_Brief_: Look through the lines below, find those with the word "cards", and copy them.

* * *

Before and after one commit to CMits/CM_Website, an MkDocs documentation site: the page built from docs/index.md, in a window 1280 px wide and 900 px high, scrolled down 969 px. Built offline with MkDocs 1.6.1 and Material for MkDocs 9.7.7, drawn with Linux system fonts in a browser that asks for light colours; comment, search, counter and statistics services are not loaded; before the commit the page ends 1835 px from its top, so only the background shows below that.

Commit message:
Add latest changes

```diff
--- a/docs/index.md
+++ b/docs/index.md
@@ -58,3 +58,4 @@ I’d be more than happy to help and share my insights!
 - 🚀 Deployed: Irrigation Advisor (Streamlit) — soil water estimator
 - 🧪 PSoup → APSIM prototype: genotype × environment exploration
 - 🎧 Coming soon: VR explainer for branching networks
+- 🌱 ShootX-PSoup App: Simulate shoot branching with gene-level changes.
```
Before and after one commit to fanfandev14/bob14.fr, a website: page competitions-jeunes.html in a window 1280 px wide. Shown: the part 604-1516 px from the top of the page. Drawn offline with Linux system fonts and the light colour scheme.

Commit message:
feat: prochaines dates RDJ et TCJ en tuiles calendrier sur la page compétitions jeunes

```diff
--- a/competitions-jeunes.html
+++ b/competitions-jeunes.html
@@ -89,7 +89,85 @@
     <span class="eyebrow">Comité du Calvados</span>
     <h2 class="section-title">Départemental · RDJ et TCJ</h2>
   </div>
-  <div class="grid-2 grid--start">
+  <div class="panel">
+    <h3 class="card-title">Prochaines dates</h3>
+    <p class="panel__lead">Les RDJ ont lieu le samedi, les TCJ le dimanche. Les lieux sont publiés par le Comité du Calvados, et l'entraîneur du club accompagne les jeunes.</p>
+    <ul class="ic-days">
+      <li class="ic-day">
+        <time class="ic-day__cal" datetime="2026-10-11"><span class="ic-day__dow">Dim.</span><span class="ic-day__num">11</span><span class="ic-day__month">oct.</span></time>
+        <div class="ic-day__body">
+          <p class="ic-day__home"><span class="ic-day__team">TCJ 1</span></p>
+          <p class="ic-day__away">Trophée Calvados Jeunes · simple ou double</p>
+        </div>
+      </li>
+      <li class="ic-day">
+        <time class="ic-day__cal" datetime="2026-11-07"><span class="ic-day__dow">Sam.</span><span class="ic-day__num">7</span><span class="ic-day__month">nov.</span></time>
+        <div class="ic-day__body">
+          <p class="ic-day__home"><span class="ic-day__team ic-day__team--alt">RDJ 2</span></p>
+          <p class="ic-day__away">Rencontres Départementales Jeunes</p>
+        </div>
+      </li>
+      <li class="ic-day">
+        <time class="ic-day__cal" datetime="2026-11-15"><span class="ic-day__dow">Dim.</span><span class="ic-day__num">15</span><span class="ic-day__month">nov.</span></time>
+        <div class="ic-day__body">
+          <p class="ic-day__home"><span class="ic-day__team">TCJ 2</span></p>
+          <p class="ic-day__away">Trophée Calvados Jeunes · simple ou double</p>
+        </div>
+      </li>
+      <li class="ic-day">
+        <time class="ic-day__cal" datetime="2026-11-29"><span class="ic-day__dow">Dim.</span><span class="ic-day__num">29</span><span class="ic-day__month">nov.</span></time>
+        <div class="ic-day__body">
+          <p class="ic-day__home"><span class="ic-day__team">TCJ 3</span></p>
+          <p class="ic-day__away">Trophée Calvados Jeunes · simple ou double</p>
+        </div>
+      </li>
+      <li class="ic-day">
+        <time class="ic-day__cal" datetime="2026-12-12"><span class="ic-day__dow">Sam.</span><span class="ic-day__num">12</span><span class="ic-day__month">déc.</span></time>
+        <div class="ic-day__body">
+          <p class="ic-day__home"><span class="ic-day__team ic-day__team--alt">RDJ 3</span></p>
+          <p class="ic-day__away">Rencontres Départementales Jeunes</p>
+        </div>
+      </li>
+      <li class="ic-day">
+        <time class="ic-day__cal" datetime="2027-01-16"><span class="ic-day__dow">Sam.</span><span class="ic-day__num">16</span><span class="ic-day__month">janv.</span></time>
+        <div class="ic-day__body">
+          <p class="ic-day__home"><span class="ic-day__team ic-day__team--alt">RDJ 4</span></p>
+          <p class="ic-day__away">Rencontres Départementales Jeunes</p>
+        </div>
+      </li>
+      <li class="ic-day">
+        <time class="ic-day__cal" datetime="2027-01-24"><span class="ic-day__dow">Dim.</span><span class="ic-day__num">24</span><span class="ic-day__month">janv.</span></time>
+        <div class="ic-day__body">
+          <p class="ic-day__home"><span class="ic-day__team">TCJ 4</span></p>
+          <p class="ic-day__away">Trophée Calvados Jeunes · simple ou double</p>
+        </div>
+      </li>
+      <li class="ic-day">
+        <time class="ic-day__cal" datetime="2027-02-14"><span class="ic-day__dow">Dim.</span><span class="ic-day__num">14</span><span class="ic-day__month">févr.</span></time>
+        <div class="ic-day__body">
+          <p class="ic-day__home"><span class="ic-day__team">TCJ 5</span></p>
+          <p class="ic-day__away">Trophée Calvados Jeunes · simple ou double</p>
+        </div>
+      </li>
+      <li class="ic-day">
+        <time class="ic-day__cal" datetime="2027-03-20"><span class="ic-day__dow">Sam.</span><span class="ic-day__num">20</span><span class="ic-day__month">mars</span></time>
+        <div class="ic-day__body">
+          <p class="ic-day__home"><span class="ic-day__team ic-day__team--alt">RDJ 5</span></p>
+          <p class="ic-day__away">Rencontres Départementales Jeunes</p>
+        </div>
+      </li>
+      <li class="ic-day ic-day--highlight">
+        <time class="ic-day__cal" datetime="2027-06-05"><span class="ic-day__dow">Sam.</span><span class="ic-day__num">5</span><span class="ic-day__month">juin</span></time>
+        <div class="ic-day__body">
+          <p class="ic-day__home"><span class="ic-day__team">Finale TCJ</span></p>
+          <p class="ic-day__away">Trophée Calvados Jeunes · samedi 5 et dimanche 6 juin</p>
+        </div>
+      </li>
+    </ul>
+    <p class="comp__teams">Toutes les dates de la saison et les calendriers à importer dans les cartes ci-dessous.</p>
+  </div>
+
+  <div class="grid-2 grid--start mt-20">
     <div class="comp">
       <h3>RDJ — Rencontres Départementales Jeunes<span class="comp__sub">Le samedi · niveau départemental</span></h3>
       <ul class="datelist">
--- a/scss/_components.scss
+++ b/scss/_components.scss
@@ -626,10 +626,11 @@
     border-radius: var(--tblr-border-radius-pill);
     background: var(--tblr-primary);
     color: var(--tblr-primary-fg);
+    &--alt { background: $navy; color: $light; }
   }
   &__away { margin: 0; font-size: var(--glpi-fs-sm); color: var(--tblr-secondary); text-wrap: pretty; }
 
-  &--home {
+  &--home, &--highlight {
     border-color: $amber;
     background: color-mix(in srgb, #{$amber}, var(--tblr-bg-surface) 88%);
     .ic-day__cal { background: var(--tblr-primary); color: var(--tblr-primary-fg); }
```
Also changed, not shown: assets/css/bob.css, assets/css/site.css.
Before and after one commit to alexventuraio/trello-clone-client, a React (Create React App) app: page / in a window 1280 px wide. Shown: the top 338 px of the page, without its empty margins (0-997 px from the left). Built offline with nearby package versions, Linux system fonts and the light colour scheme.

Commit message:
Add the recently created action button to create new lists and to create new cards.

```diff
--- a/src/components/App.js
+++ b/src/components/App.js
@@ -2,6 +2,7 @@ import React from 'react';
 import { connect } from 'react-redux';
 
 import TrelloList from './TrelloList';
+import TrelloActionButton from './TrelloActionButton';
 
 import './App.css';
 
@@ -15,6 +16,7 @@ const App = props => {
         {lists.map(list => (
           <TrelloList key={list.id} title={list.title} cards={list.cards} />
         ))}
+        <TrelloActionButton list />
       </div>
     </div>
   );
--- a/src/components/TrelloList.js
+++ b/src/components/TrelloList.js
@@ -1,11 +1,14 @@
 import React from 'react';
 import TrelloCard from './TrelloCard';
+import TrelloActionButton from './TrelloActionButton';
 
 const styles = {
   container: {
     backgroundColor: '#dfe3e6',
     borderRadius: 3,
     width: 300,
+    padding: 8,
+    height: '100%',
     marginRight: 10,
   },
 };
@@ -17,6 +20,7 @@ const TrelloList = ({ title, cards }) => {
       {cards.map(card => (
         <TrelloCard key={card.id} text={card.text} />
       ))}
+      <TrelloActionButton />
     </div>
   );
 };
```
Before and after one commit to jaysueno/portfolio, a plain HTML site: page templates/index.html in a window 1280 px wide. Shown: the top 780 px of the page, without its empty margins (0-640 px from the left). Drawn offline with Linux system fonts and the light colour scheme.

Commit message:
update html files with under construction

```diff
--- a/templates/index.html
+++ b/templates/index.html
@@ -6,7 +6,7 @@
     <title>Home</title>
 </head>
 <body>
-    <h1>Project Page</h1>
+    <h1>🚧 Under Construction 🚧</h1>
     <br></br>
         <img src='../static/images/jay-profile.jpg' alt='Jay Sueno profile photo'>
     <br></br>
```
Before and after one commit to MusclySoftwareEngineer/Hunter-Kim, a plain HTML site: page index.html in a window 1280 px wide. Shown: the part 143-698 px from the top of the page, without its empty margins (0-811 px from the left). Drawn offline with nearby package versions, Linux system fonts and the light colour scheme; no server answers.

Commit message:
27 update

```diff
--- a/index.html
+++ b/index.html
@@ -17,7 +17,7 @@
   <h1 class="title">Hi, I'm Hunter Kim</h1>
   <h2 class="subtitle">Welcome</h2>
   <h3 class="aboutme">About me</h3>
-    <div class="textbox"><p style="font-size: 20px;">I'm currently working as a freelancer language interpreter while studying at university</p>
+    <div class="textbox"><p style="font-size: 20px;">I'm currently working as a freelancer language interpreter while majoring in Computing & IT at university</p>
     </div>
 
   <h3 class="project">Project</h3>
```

* * *

_Task output_:
Add the recently created action button to create new lists and to create new cards.
           <TrelloList key={list.id} title={list.title} cards={list.cards} />
@@ -17,6 +20,7 @@ const TrelloList = ({ title, cards }) => {
       {cards.map(card => (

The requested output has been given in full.